WORK TO COMPLETE
Exact copies of all entries are expected.
——————————
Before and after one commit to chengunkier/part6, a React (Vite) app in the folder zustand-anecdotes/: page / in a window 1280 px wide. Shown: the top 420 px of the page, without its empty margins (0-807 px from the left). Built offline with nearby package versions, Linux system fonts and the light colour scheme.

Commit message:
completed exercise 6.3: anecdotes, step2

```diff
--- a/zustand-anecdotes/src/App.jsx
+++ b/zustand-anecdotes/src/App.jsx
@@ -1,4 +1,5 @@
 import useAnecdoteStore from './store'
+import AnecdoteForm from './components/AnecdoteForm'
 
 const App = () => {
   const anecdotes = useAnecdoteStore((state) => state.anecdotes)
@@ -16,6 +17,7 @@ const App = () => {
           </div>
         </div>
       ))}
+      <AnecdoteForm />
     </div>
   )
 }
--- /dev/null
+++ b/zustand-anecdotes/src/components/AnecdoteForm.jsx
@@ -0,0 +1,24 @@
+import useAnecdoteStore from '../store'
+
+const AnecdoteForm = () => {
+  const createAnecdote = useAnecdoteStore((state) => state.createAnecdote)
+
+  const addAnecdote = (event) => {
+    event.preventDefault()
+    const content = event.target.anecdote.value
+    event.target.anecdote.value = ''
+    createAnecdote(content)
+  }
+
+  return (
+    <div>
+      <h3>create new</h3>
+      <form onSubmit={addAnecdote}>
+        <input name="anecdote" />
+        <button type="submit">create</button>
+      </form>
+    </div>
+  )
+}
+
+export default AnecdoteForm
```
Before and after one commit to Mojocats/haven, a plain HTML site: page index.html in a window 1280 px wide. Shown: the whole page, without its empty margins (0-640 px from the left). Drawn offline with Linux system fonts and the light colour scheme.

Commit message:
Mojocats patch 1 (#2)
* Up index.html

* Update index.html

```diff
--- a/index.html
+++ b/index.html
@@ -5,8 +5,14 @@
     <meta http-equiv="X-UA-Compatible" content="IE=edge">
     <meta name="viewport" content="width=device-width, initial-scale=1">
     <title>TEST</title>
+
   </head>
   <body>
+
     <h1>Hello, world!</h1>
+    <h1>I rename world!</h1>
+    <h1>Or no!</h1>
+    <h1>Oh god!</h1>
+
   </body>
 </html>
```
——————————
RESPONSE
Before and after one commit to chengunkier/part6, a React (Vite) app in the folder zustand-anecdotes/: page / in a window 1280 px wide. Shown: the top 420 px of the page, without its empty margins (0-807 px from the left). Built offline with nearby package versions, Linux system fonts and the light colour scheme.

Commit message:
completed exercise 6.3: anecdotes, step2

```diff
--- a/zustand-anecdotes/src/App.jsx
+++ b/zustand-anecdotes/src/App.jsx
@@ -1,4 +1,5 @@
 import useAnecdoteStore from './store'
+import AnecdoteForm from './components/AnecdoteForm'
 
 const App = () => {
   const anecdotes = useAnecdoteStore((state) => state.anecdotes)
@@ -16,6 +17,7 @@ const App = () => {
           </div>
         </div>
       ))}
+      <AnecdoteForm />
     </div>
   )
 }
--- /dev/null
+++ b/zustand-anecdotes/src/components/AnecdoteForm.jsx
@@ -0,0 +1,24 @@
+import useAnecdoteStore from '../store'
+
+const AnecdoteForm = () => {
+  const createAnecdote = useAnecdoteStore((state) => state.createAnecdote)
+
+  const addAnecdote = (event) => {
+    event.preventDefault()
+    const content = event.target.anecdote.value
+    event.target.anecdote.value = ''
+    createAnecdote(content)
+  }
+
+  return (
+    <div>
+      <h3>create new</h3>
+      <form onSubmit={addAnecdote}>
+        <input name="anecdote" />
+        <button type="submit">create</button>
+      </form>
+    </div>
+  )
+}
+
+export default AnecdoteForm
```
Before and after one commit to Mojocats/haven, a plain HTML site: page index.html in a window 1280 px wide. Shown: the whole page, without its empty margins (0-640 px from the left). Drawn offline with Linux system fonts and the light colour scheme.

Commit message:
Mojocats patch 1 (#2)
* Up index.html

* Update index.html

```diff
--- a/index.html
+++ b/index.html
@@ -5,8 +5,14 @@
     <meta http-equiv="X-UA-Compatible" content="IE=edge">
     <meta name="viewport" content="width=device-width, initial-scale=1">
     <title>TEST</title>
+
   </head>
   <body>
+
     <h1>Hello, world!</h1>
+    <h1>I rename world!</h1>
+    <h1>Or no!</h1>
+    <h1>Oh god!</h1>
+
   </body>
 </html>
```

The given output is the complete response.